Before Ala Wai Canal was completed, the area around Ala Wai Harbor was a swamp. In 1922, the canal was built to drain rainwater from the mountains above Waikiki. Today, the canal drains some 150 inches of rainwater through Ala Wai Harbor to the Pacific Ocean.
Photo by Travis Thurston
When the canal was finished, the land was reclaimed to create one of the world's most famous beach areas - Waikiki. A well-lit walkway runs along the canal. The waterway is lined with golf courses, the Hawaii Convention Center, condominiums, and apartments.
Ala Wai Harbor contains 699 berths and 85 moorings. With 22 dry storage spaces and a boat ramp, Ala Wai Harbor can handle vessels to 25.9 meters (85 feet) long. Amenities include vessel wash-down, pump-out, restrooms, showers, and a fuel dock. The current waiting list for slips in Ala Wai Harbor involves a 10-year wait.
Two yacht clubs make Ala Wai Harbor their home: the Waikiki Yacht Club and the Hawaii Yacht Club. These clubs hold fishing tournaments and sailing races, and they host junior sailing clubs. Ala Wai Harbor provides yacht club and state berths as well as fuel dock berths to boats from all over the world.

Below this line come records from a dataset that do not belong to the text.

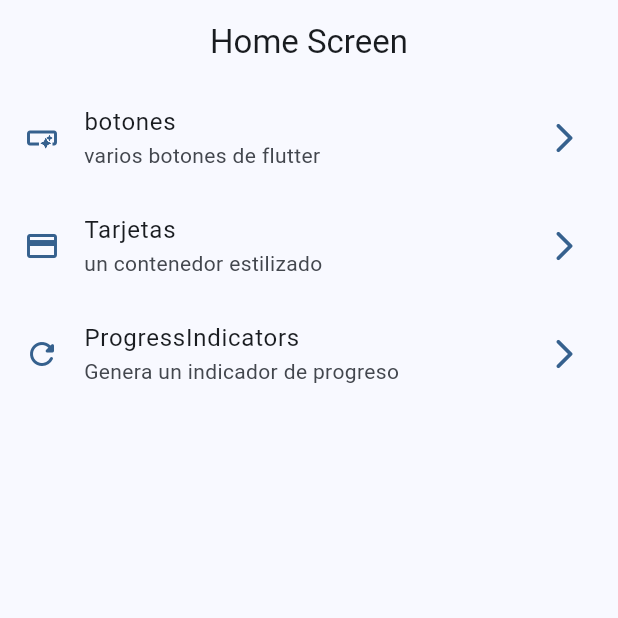
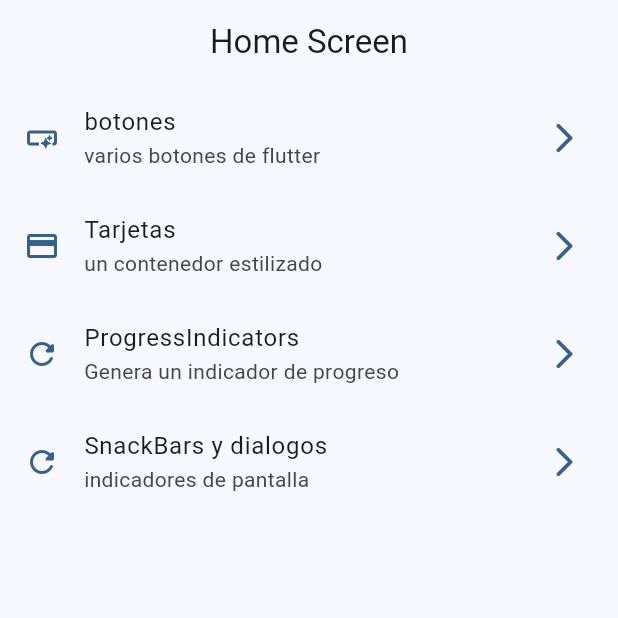
Before and after one commit to Jano-C/widget_app, a Flutter app: the screen it shows after launch, on a phone screen of 412 x 824 dp, the top half of it. Run offline on Flutter 3.47's test engine with Material 3 defaults, Android fonts, the phone set to English and light mode, and no system bars; our stand-ins replace go_router.

Commit message:
SnackBars

```diff
--- a/lib/config/menu/menu_items.dart
+++ b/lib/config/menu/menu_items.dart
@@ -34,4 +34,10 @@ const appMenuItems = <MenuItems>[
     link: '/progress',
     icon: Icons.refresh_rounded,
   ),
+  MenuItems(
+    title: 'SnackBars y dialogos',
+    subtitle: 'indicadores de pantalla',
+    link: '/snackbars',
+    icon: Icons.refresh_rounded,
+  ),
 ];
--- a/lib/config/router/app_router.dart
+++ b/lib/config/router/app_router.dart
@@ -1,5 +1,6 @@
 import 'package:go_router/go_router.dart';
 import 'package:widget_app/presentation/screens/screens.dart';
+
 
 
 // GoRouter configuration
@@ -23,5 +24,9 @@ final appRouter = GoRouter(
       path: '/progress',
       builder: (context, state) => ProgressScreen(),
     ),
+    GoRoute(
+      path: '/snackbars',
+      builder: (context, state) => SnackbarScreen(),
+    ),
   ],
 );
--- a/lib/main.dart
+++ b/lib/main.dart
@@ -12,6 +12,7 @@ class MainApp extends StatelessWidget {
   @override
   Widget build(BuildContext context) {
     return  MaterialApp.router(
+      title: 'Flutter Widgets',
       debugShowCheckedModeBanner: false,
       theme: AppTheme(selectedColor: 0).getTheme(),
       routerConfig: appRouter,
--- a/lib/presentation/screens/screens.dart
+++ b/lib/presentation/screens/screens.dart
@@ -1,3 +1,5 @@
+
+
 export 'package:flutter/material.dart';
 export 'package:widget_app/presentation/screens/animated/animated_screen.dart';
 export 'package:widget_app/presentation/screens/app_tutorial/app_tutorial_screen.dart';
@@ -7,3 +9,4 @@ export 'package:widget_app/presentation/screens/ui_controls/ui_controls_screen.d
 export 'package:widget_app/presentation/screens/buttons/buttons_screen.dart';
 export 'package:widget_app/presentation/screens/cards/cards_screen.dart';
 export 'package:widget_app/presentation/screens/home/home_screen.dart';
+export 'package:widget_app/presentation/screens/snackbar/snackbar_screen.dart';
```
Also changed, not shown: lib/presentation/screens/snackbar/snackbar_screen.dart (+72 -1 lines).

Ala Wai Harbor is the end point for the popular TransPacific sailing race that begins in Los Angeles. Held every other year, the TransPac is one of the oldest active ocean races in the world. The TransPacific ends at Honolulu's Diamond Head Lighthouse. Starting in 1906, the 2225-nautical-mile (4121-kilometer or 2560-mile) TransPac has attracted competitors from around the world.